───── MATERIAL PROVIDED
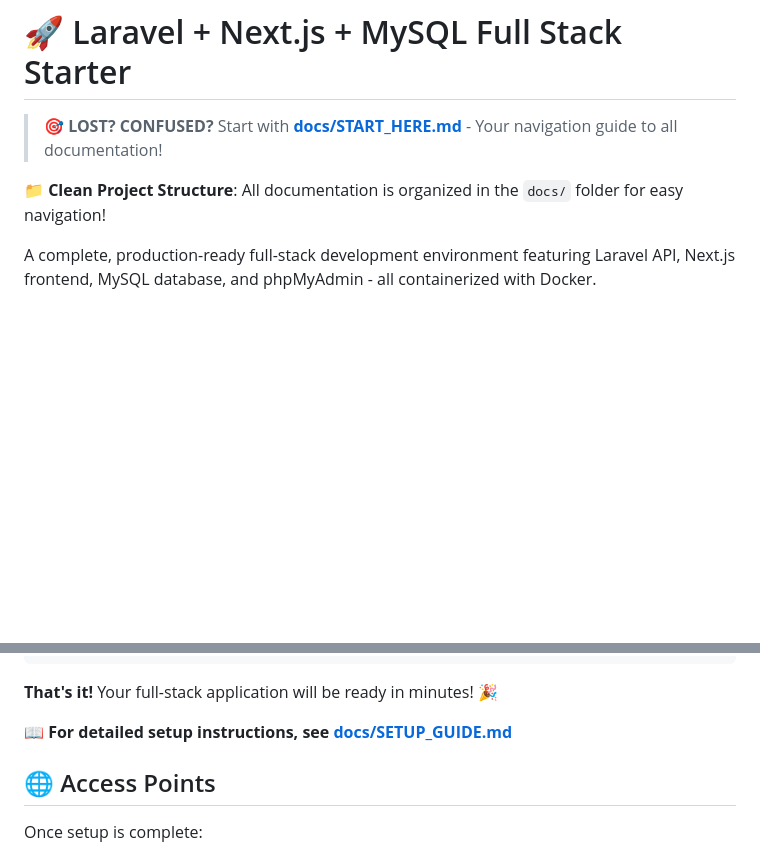
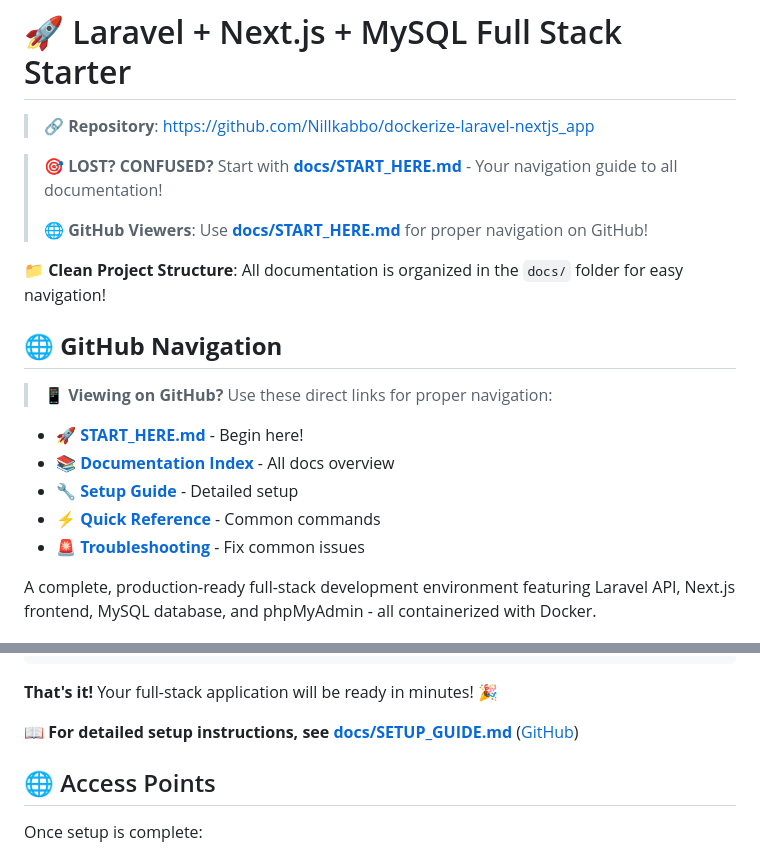
Before and after one commit to Nillkabbo/dockerize-laravel-nextjs_app, a Markdown page: README.md, 2 parts joined by grey strips. Rendered like a GitHub page; blank space fills up the shorter version.

Commit message:
🔗 Fix GitHub navigation links - Add absolute GitHub URLs for proper navigation on GitHub

```diff
--- a/README.md
+++ b/README.md
@@ -1,8 +1,22 @@
 # 🚀 Laravel + Next.js + MySQL Full Stack Starter
 
+> **🔗 Repository**: [https://github.com/Nillkabbo/dockerize-laravel-nextjs_app](https://github.com/Nillkabbo/dockerize-laravel-nextjs_app)
+
 > **🎯 LOST? CONFUSED?** Start with **[docs/START_HERE.md](docs/START_HERE.md)** - Your navigation guide to all documentation!
+>
+> **🌐 GitHub Viewers**: Use **[docs/START_HERE.md](https://github.com/Nillkabbo/dockerize-laravel-nextjs_app/blob/main/docs/START_HERE.md)** for proper navigation on GitHub!
 
 **📁 Clean Project Structure**: All documentation is organized in the `docs/` folder for easy navigation!
+
+## 🌐 **GitHub Navigation**
+
+> **📱 Viewing on GitHub?** Use these direct links for proper navigation:
+
+- **🚀 [START_HERE.md](https://github.com/Nillkabbo/dockerize-laravel-nextjs_app/blob/main/docs/START_HERE.md)** - Begin here!
+- **📚 [Documentation Index](https://github.com/Nillkabbo/dockerize-laravel-nextjs_app/blob/main/docs/INDEX.md)** - All docs overview
+- **🔧 [Setup Guide](https://github.com/Nillkabbo/dockerize-laravel-nextjs_app/blob/main/docs/SETUP_GUIDE.md)** - Detailed setup
+- **⚡ [Quick Reference](https://github.com/Nillkabbo/dockerize-laravel-nextjs_app/blob/main/docs/QUICK_REFERENCE.md)** - Common commands
+- **🚨 [Troubleshooting](https://github.com/Nillkabbo/dockerize-laravel-nextjs_app/blob/main/docs/TROUBLESHOOTING.md)** - Fix common issues
 
 A complete, production-ready full-stack development environment featuring Laravel API, Next.js frontend, MySQL database, and phpMyAdmin - all containerized with Docker.
 
@@ -42,7 +56,7 @@ scripts\after_setup.bat              # Windows
 
 **That's it!** Your full-stack application will be ready in minutes! 🎉
 
-📖 **For detailed setup instructions, see [docs/SETUP_GUIDE.md](docs/SETUP_GUIDE.md)**
+📖 **For detailed setup instructions, see [docs/SETUP_GUIDE.md](docs/SETUP_GUIDE.md)** ([GitHub](https://github.com/Nillkabbo/dockerize-laravel-nextjs_app/blob/main/docs/SETUP_GUIDE.md))
 
 ## 🌐 Access Points
 
```
Also changed, not shown: other parts of README.md (+1 -1 lines).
──────────
▶ EXERCISE: The material above must be printed exactly, with its pictures left out.

▶ YOUR SOLUTION:
Before and after one commit to Nillkabbo/dockerize-laravel-nextjs_app, a Markdown page: README.md, 2 parts joined by grey strips. Rendered like a GitHub page; blank space fills up the shorter version.

Commit message:
🔗 Fix GitHub navigation links - Add absolute GitHub URLs for proper navigation on GitHub

```diff
--- a/README.md
+++ b/README.md
@@ -1,8 +1,22 @@
 # 🚀 Laravel + Next.js + MySQL Full Stack Starter
 
+> **🔗 Repository**: [https://github.com/Nillkabbo/dockerize-laravel-nextjs_app](https://github.com/Nillkabbo/dockerize-laravel-nextjs_app)
+
 > **🎯 LOST? CONFUSED?** Start with **[docs/START_HERE.md](docs/START_HERE.md)** - Your navigation guide to all documentation!
+>
+> **🌐 GitHub Viewers**: Use **[docs/START_HERE.md](https://github.com/Nillkabbo/dockerize-laravel-nextjs_app/blob/main/docs/START_HERE.md)** for proper navigation on GitHub!
 
 **📁 Clean Project Structure**: All documentation is organized in the `docs/` folder for easy navigation!
+
+## 🌐 **GitHub Navigation**
+
+> **📱 Viewing on GitHub?** Use these direct links for proper navigation:
+
+- **🚀 [START_HERE.md](https://github.com/Nillkabbo/dockerize-laravel-nextjs_app/blob/main/docs/START_HERE.md)** - Begin here!
+- **📚 [Documentation Index](https://github.com/Nillkabbo/dockerize-laravel-nextjs_app/blob/main/docs/INDEX.md)** - All docs overview
+- **🔧 [Setup Guide](https://github.com/Nillkabbo/dockerize-laravel-nextjs_app/blob/main/docs/SETUP_GUIDE.md)** - Detailed setup
+- **⚡ [Quick Reference](https://github.com/Nillkabbo/dockerize-laravel-nextjs_app/blob/main/docs/QUICK_REFERENCE.md)** - Common commands
+- **🚨 [Troubleshooting](https://github.com/Nillkabbo/dockerize-laravel-nextjs_app/blob/main/docs/TROUBLESHOOTING.md)** - Fix common issues
 
 A complete, production-ready full-stack development environment featuring Laravel API, Next.js frontend, MySQL database, and phpMyAdmin - all containerized with Docker.
 
@@ -42,7 +56,7 @@ scripts\after_setup.bat              # Windows
 
 **That's it!** Your full-stack application will be ready in minutes! 🎉
 
-📖 **For detailed setup instructions, see [docs/SETUP_GUIDE.md](docs/SETUP_GUIDE.md)**
+📖 **For detailed setup instructions, see [docs/SETUP_GUIDE.md](docs/SETUP_GUIDE.md)** ([GitHub](https://github.com/Nillkabbo/dockerize-laravel-nextjs_app/blob/main/docs/SETUP_GUIDE.md))
 
 ## 🌐 Access Points
 
```
Also changed, not shown: other parts of README.md (+1 -1 lines).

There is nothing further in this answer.